British Prime Minister Boris Johnson survived a no-confidence vote Monday but is weakened after more than 40% of his Conservative Party voted against him remaining in office.
In a secret ballot, 148 of the 359 Conservative Party lawmakers voted against Johnson. At least 180 would have had to vote against Johnson for him to be removed.
The prime minister has been under heavy scrutiny since revelations last year that he and his staff held parties in his Downing Street office when Britain was under strict COVID-19 restrictions.

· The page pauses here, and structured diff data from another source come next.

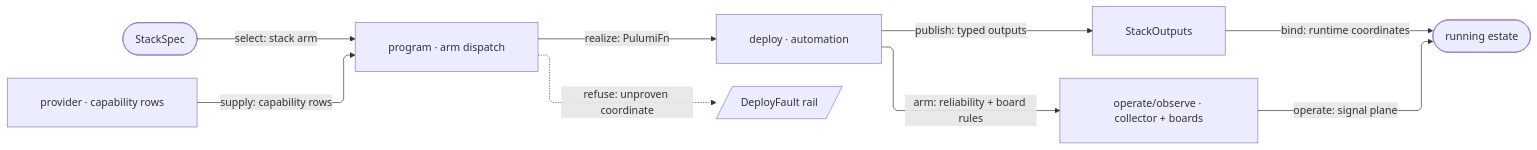
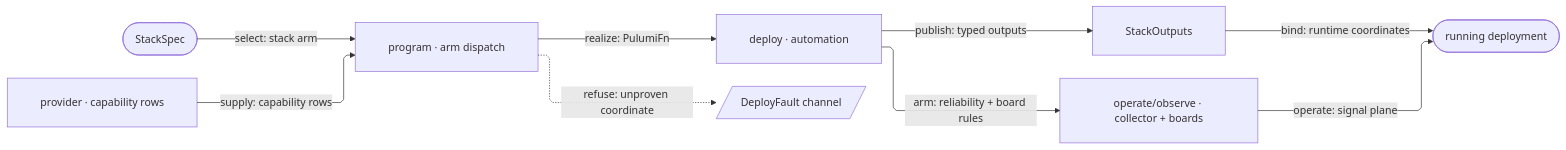
The third of 3 diagrams in libs/typescript/iac/ARCHITECTURE.md (bsamiee/Rasm), drawn with Mermaid before and after one commit. The commit also changed other lines of this file and 1997 other files, not shown here.

````diff
--- a/libs/typescript/iac/ARCHITECTURE.md
+++ b/libs/typescript/iac/ARCHITECTURE.md
@@ -123,28 +123,28 @@
 ```mermaid
 ---
 config:
   layout: elk
   flowchart:
     curve: linear
     padding: 25
 ---
 flowchart LR
     accTitle: IaC realization spine
-    accDescr: Stack specs and provider rows drive program dispatch, deployment, typed outputs, and estate observation.
+    accDescr: Stack specs and provider rows drive program dispatch, deployment, typed outputs, and deployment observation.
     Spec([StackSpec])
     Providers[provider · capability rows]
     Program[program · arm dispatch]
     Deploy[deploy · automation]
     Outputs[StackOutputs]
     Observe[operate/observe · collector + boards]
-    Estate([running estate])
-    Fault[/DeployFault rail/]
+    Deployed([running deployment])
+    Fault[/DeployFault channel/]
     Spec e1@-->|"select: stack arm"| Program
     Providers e2@-->|"supply: capability rows"| Program
     Program f1@-.->|"refuse: unproven coordinate"| Fault
     Program e3@-->|"realize: PulumiFn"| Deploy
     Deploy e4@-->|"publish: typed outputs"| Outputs
     Deploy e5@-->|"arm: reliability + board rules"| Observe
-    Outputs e6@-->|"bind: runtime coordinates"| Estate
-    Observe e7@-->|"operate: signal plane"| Estate
+    Outputs e6@-->|"bind: runtime coordinates"| Deployed
+    Observe e7@-->|"operate: signal plane"| Deployed
 ```
````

Lawmakers across the political spectrum have voiced concerns about Johnson, and he has faced anger from the public. Some in the crowd booed him when he arrived last week for a service in the queen’s honor during her Platinum Jubilee.
After Monday’s vote, Johnson called his win “convincing” and said, “What it means is that as a government, we can move on and focus on stuff that I think really matters to people.”

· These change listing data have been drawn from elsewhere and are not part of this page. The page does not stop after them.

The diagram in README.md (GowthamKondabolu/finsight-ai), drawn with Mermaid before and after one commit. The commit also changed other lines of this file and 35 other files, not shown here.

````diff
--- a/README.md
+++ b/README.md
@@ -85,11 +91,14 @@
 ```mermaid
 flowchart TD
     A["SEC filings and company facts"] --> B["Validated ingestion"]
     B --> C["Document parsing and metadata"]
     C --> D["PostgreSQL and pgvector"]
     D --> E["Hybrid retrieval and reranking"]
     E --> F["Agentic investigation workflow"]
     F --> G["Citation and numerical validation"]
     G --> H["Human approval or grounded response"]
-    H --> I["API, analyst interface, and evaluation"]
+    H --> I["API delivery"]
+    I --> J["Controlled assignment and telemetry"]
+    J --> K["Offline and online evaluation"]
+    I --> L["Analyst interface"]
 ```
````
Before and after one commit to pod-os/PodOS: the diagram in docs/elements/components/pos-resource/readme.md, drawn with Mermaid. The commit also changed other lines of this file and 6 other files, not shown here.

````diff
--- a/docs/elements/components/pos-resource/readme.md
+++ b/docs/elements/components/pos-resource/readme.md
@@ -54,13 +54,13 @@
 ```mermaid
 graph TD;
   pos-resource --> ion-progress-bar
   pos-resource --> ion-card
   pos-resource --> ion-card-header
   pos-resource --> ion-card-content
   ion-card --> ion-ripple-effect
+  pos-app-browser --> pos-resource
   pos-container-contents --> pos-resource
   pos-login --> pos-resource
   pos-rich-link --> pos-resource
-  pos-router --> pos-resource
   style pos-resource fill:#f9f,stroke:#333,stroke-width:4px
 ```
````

He has said he wants to focus on improving the economy and promoting conservative policies like cutting taxes.
Johnson said before the vote that if party members stuck with him, “I will lead you to victory again.”
Johnson became prime minister in July 2019. The next election must be held by 2024, and some Conservatives have expressed concern that the scandals will hurt the party.
However, leading Cabinet ministers have rallied around Johnson, touting his successes in implementing the country’s COVID-19 vaccination campaign and his strong support for Ukraine following Russia’s invasion.
Foreign Secretary Liz Truss, often mentioned as a possible successor to Johnson, tweeted her support of the prime minister. "Pleased that colleagues have backed the Prime Minister. I support him 100%. Now’s the time to get on with the job,” she wrote.
Some information in this report came from The Associated Press and Reuters.